Directions:
Take the lines from the beginning of the data below through the line holding "Presentations; surface the" and return exactly those.

Content revision data
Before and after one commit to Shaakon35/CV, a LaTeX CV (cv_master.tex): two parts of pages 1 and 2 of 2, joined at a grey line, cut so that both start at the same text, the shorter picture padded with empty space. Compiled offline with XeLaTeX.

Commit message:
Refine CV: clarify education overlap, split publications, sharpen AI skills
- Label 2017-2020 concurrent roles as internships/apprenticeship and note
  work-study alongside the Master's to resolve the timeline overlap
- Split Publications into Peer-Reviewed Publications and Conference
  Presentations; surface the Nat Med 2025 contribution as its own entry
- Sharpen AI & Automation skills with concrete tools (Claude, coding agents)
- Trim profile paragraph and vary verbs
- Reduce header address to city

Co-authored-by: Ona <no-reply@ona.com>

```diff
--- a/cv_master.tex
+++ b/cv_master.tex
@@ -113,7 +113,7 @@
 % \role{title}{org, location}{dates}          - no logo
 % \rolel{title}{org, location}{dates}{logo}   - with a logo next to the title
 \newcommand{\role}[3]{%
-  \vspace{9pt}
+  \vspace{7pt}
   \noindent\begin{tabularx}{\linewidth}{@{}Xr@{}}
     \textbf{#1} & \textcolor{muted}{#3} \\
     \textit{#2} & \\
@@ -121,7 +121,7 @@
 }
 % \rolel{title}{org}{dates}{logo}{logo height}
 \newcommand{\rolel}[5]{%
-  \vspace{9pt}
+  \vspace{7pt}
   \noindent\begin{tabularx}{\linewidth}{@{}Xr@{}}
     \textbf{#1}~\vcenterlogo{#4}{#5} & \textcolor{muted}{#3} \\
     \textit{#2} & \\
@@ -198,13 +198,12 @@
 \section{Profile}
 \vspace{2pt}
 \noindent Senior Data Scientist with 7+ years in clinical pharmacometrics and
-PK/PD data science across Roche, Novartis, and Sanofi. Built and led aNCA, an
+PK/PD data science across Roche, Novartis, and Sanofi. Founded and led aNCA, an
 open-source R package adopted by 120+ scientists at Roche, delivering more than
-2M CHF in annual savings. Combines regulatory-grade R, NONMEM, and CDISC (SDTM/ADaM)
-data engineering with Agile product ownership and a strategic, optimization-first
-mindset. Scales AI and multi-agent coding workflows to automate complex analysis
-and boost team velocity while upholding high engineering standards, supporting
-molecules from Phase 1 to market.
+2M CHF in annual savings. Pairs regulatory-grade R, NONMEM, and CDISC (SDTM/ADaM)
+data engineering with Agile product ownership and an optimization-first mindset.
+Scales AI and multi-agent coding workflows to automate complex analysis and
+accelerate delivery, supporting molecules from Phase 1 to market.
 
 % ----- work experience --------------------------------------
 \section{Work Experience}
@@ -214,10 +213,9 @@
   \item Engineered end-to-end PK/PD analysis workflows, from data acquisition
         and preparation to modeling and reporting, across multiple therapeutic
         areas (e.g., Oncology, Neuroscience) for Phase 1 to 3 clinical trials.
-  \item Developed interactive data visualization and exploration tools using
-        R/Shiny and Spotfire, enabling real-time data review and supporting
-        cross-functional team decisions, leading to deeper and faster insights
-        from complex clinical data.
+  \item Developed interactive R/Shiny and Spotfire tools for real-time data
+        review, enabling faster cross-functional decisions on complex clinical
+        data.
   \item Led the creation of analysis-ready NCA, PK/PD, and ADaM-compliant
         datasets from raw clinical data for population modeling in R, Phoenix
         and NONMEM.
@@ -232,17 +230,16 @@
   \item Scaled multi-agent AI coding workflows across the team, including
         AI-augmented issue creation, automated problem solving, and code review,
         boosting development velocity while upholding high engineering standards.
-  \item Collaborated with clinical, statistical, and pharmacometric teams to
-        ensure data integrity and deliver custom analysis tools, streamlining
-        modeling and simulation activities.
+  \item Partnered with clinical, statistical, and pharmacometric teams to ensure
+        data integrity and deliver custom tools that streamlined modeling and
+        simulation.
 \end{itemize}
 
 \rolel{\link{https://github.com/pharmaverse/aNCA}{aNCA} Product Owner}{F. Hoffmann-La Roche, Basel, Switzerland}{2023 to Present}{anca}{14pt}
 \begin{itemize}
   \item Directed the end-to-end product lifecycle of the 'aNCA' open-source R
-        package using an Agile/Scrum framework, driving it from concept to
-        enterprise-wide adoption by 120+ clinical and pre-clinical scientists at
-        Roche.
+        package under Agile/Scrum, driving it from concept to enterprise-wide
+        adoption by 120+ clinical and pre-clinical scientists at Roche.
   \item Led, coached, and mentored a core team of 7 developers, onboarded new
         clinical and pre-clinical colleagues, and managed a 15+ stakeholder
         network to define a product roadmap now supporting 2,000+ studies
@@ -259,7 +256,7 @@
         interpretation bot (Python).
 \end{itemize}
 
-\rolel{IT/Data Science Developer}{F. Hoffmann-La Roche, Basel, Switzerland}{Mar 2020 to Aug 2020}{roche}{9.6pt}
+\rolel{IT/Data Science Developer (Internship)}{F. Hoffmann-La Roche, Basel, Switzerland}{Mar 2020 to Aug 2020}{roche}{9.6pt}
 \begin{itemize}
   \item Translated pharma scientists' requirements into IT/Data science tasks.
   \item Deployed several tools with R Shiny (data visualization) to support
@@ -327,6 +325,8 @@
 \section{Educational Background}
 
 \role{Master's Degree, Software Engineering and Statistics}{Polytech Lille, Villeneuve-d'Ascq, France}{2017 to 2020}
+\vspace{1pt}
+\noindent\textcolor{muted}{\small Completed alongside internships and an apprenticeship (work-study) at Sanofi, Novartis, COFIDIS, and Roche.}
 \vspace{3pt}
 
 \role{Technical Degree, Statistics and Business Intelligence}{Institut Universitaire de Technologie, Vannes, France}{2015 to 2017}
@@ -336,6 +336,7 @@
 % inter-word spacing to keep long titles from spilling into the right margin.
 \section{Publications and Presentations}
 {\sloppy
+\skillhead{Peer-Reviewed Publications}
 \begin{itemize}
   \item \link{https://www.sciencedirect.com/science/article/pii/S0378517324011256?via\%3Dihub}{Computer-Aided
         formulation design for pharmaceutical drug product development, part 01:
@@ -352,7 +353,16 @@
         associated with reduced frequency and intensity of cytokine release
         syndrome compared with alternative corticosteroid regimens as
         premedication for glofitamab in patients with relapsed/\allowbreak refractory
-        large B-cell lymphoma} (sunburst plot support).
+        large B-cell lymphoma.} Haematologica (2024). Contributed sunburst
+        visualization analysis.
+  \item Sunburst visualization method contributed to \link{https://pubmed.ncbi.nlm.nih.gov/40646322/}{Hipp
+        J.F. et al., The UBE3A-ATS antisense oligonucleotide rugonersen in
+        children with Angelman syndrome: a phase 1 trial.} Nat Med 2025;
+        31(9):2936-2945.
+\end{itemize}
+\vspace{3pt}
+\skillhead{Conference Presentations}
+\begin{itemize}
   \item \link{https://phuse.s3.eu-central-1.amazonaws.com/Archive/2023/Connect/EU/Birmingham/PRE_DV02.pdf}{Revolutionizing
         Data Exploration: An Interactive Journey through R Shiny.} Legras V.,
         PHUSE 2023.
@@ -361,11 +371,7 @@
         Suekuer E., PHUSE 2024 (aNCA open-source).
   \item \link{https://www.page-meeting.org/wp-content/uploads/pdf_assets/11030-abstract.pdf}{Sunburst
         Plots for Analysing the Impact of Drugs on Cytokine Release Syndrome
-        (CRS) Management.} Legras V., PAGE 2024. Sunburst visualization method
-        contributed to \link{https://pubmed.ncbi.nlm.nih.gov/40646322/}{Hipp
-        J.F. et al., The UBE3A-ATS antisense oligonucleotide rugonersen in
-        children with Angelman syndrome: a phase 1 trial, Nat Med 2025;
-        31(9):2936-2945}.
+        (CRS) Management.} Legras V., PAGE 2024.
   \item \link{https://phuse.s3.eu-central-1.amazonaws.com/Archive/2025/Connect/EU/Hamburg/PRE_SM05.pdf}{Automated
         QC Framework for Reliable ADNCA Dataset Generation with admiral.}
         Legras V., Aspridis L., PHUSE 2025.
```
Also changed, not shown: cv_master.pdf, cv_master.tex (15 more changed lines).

Exercise result:
Before and after one commit to Shaakon35/CV, a LaTeX CV (cv_master.tex): two parts of pages 1 and 2 of 2, joined at a grey line, cut so that both start at the same text, the shorter picture padded with empty space. Compiled offline with XeLaTeX.

Commit message:
Refine CV: clarify education overlap, split publications, sharpen AI skills
- Label 2017-2020 concurrent roles as internships/apprenticeship and note
  work-study alongside the Master's to resolve the timeline overlap
- Split Publications into Peer-Reviewed Publications and Conference
  Presentations; surface the Nat Med 2025 contribution as its own entry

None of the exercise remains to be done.